Your task. Could you filter the records below down to the lines that include the word "import"?

The data.
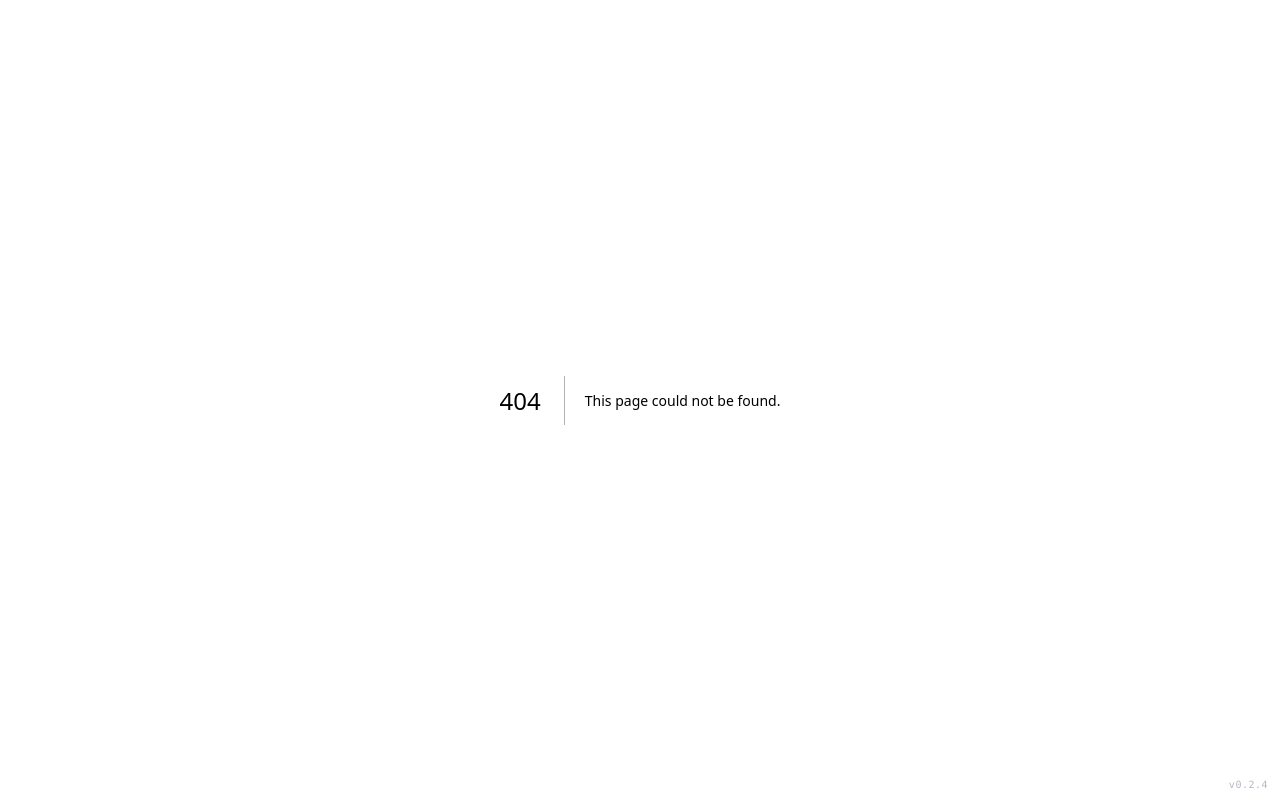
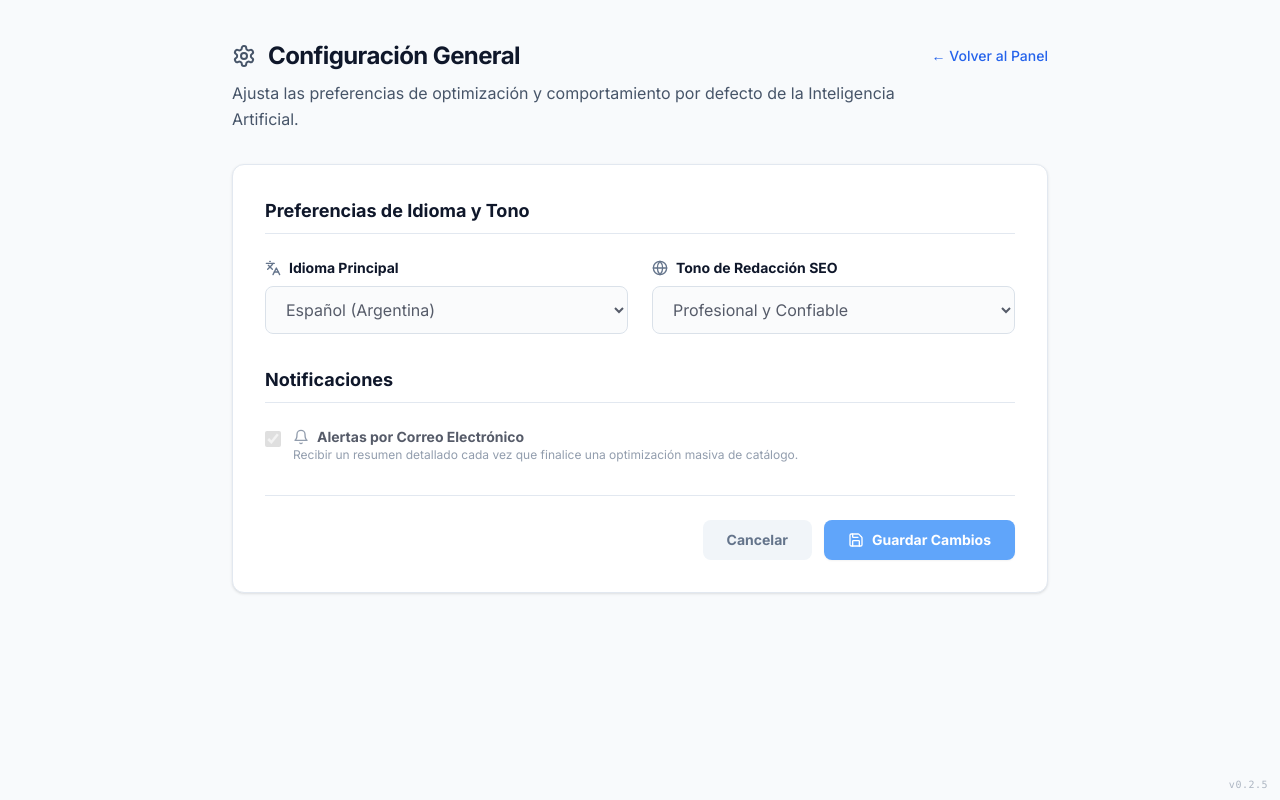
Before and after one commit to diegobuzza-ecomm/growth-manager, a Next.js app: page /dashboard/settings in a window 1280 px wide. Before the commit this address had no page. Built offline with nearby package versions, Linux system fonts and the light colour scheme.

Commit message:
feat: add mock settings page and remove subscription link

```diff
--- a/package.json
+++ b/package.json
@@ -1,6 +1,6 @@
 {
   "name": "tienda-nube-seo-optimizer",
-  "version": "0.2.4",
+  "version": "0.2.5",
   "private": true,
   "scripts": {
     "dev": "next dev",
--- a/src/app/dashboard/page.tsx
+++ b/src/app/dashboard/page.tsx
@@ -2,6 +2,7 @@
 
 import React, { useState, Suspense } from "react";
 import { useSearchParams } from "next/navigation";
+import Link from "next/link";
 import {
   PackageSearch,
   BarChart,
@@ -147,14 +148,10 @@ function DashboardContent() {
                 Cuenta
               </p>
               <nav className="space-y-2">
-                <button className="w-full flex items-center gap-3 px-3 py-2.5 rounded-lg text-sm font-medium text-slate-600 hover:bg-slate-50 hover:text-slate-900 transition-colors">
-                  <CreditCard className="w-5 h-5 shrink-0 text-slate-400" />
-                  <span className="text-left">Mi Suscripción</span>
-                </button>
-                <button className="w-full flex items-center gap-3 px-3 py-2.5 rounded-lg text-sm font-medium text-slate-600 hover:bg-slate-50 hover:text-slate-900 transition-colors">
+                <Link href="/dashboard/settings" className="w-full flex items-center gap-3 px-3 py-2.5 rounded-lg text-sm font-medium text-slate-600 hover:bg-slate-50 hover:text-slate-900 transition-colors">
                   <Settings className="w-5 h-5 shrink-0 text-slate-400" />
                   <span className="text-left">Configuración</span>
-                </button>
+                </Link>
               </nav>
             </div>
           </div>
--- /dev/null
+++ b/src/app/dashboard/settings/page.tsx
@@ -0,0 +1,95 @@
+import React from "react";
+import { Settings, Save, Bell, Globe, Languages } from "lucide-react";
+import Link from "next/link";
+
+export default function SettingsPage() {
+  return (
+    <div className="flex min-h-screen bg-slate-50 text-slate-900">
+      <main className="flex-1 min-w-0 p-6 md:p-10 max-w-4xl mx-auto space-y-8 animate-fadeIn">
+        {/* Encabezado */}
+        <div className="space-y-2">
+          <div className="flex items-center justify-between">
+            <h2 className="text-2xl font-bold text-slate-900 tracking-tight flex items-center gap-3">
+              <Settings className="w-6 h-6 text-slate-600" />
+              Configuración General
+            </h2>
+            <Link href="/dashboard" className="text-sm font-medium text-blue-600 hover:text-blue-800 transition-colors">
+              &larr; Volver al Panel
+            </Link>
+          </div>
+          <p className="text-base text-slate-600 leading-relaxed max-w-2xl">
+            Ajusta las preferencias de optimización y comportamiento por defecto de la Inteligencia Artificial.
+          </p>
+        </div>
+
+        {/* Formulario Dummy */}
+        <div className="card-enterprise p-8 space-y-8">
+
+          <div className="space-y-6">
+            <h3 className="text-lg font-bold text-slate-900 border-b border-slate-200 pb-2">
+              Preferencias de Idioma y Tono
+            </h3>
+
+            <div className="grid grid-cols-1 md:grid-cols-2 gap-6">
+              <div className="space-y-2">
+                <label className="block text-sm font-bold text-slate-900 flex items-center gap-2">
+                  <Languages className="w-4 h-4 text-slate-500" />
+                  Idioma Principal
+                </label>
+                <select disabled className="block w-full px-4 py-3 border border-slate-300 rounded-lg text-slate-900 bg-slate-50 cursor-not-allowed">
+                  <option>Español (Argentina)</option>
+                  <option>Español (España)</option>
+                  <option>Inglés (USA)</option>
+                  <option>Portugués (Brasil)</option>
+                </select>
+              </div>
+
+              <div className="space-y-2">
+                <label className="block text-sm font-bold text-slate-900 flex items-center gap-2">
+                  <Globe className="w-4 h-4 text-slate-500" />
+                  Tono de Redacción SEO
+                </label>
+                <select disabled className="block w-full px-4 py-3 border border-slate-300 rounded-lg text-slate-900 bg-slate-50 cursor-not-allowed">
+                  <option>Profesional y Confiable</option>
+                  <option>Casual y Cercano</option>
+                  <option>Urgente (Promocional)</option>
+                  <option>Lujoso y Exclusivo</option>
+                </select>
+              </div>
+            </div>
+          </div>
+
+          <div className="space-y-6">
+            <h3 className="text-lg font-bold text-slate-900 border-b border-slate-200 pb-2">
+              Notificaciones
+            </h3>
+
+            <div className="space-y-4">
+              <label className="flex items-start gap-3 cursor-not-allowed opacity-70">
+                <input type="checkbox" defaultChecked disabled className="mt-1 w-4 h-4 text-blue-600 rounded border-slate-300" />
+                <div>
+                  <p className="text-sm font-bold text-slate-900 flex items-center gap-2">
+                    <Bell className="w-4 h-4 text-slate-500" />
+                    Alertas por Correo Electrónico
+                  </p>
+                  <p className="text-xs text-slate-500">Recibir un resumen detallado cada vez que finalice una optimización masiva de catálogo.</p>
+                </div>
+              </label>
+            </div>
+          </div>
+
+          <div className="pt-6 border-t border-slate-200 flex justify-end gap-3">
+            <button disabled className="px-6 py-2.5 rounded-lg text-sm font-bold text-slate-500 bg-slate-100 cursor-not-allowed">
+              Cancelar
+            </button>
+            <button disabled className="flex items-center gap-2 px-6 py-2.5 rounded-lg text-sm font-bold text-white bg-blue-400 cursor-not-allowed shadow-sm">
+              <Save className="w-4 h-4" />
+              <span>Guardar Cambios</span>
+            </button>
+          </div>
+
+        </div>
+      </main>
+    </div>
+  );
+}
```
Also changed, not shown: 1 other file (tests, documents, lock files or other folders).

...

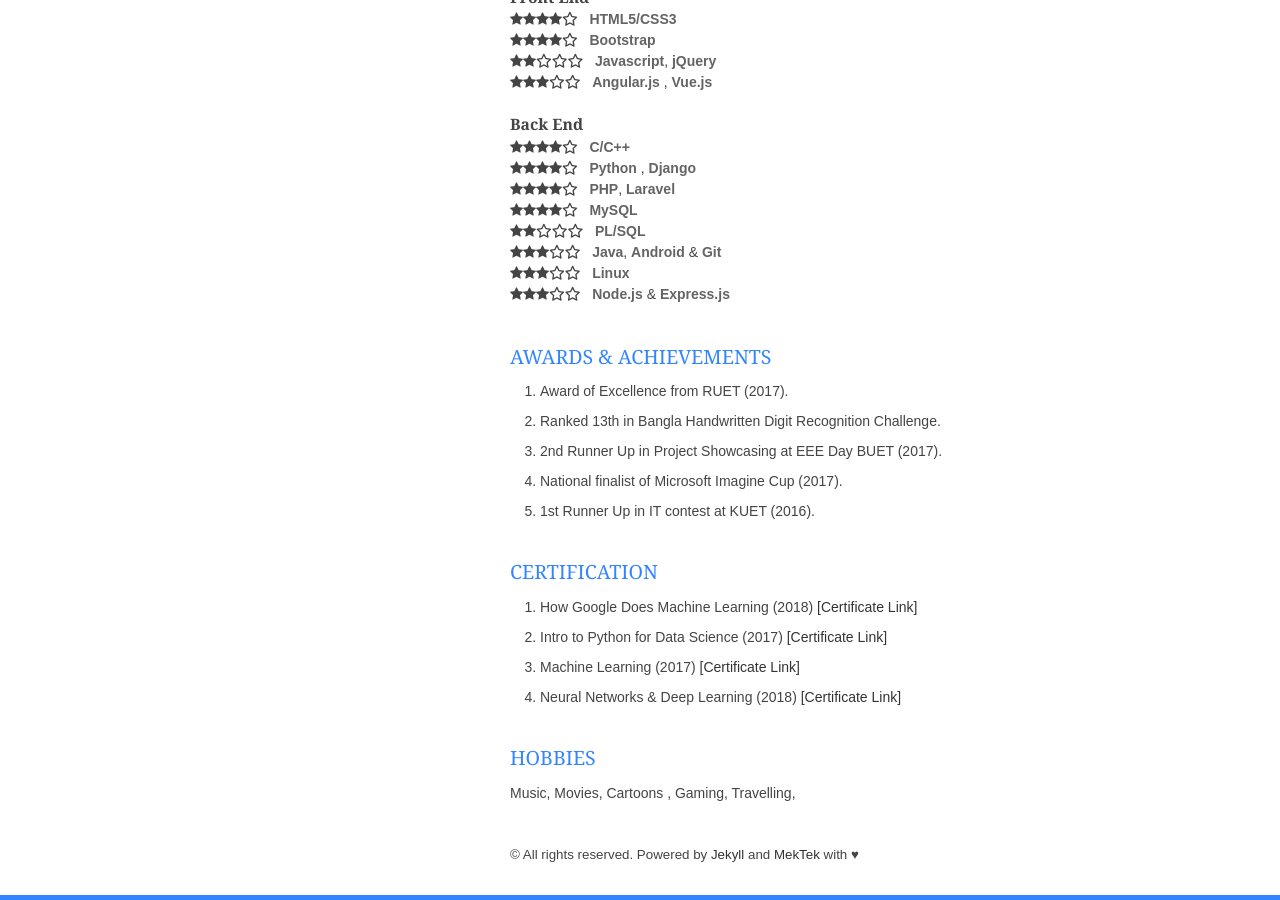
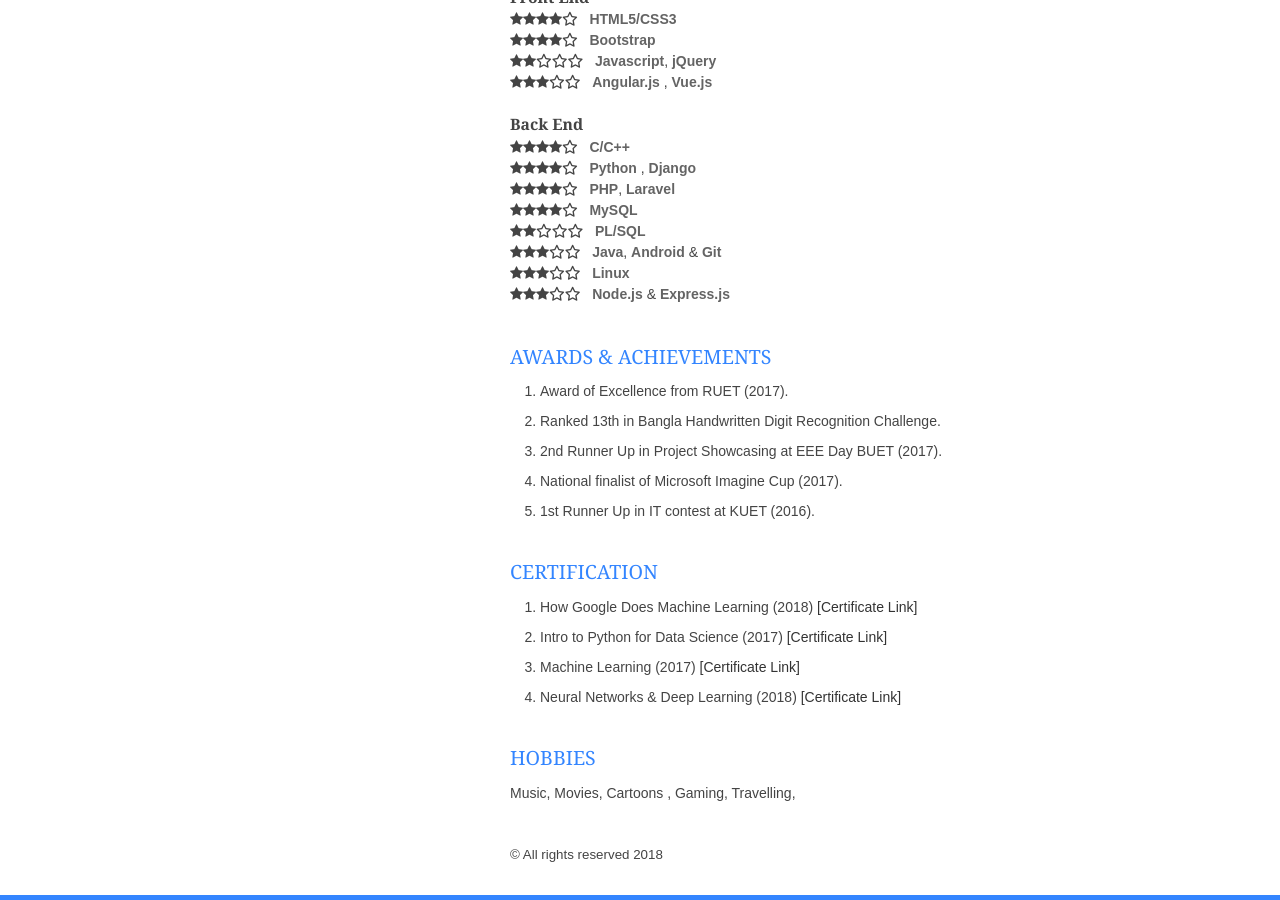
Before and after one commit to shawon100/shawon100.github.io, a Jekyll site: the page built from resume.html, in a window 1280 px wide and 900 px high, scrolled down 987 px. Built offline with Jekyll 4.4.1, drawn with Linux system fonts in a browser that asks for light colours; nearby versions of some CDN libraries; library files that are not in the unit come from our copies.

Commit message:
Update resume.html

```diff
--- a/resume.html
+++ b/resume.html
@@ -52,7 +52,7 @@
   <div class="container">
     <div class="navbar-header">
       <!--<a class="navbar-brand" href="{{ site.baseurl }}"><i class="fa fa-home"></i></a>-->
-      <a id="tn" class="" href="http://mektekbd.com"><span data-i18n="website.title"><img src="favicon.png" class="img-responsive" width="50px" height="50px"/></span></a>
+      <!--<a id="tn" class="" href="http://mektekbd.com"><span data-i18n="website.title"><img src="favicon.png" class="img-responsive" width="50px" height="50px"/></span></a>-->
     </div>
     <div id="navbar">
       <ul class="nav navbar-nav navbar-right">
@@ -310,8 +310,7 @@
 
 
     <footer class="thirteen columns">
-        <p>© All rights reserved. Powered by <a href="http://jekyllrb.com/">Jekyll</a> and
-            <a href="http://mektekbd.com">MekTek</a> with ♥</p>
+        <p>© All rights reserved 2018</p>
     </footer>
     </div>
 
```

Your response.
 import React, { useState, Suspense } from "react";
 import { useSearchParams } from "next/navigation";
+import Link from "next/link";
 import {
+import React from "react";
+import { Settings, Save, Bell, Globe, Languages } from "lucide-react";
+import Link from "next/link";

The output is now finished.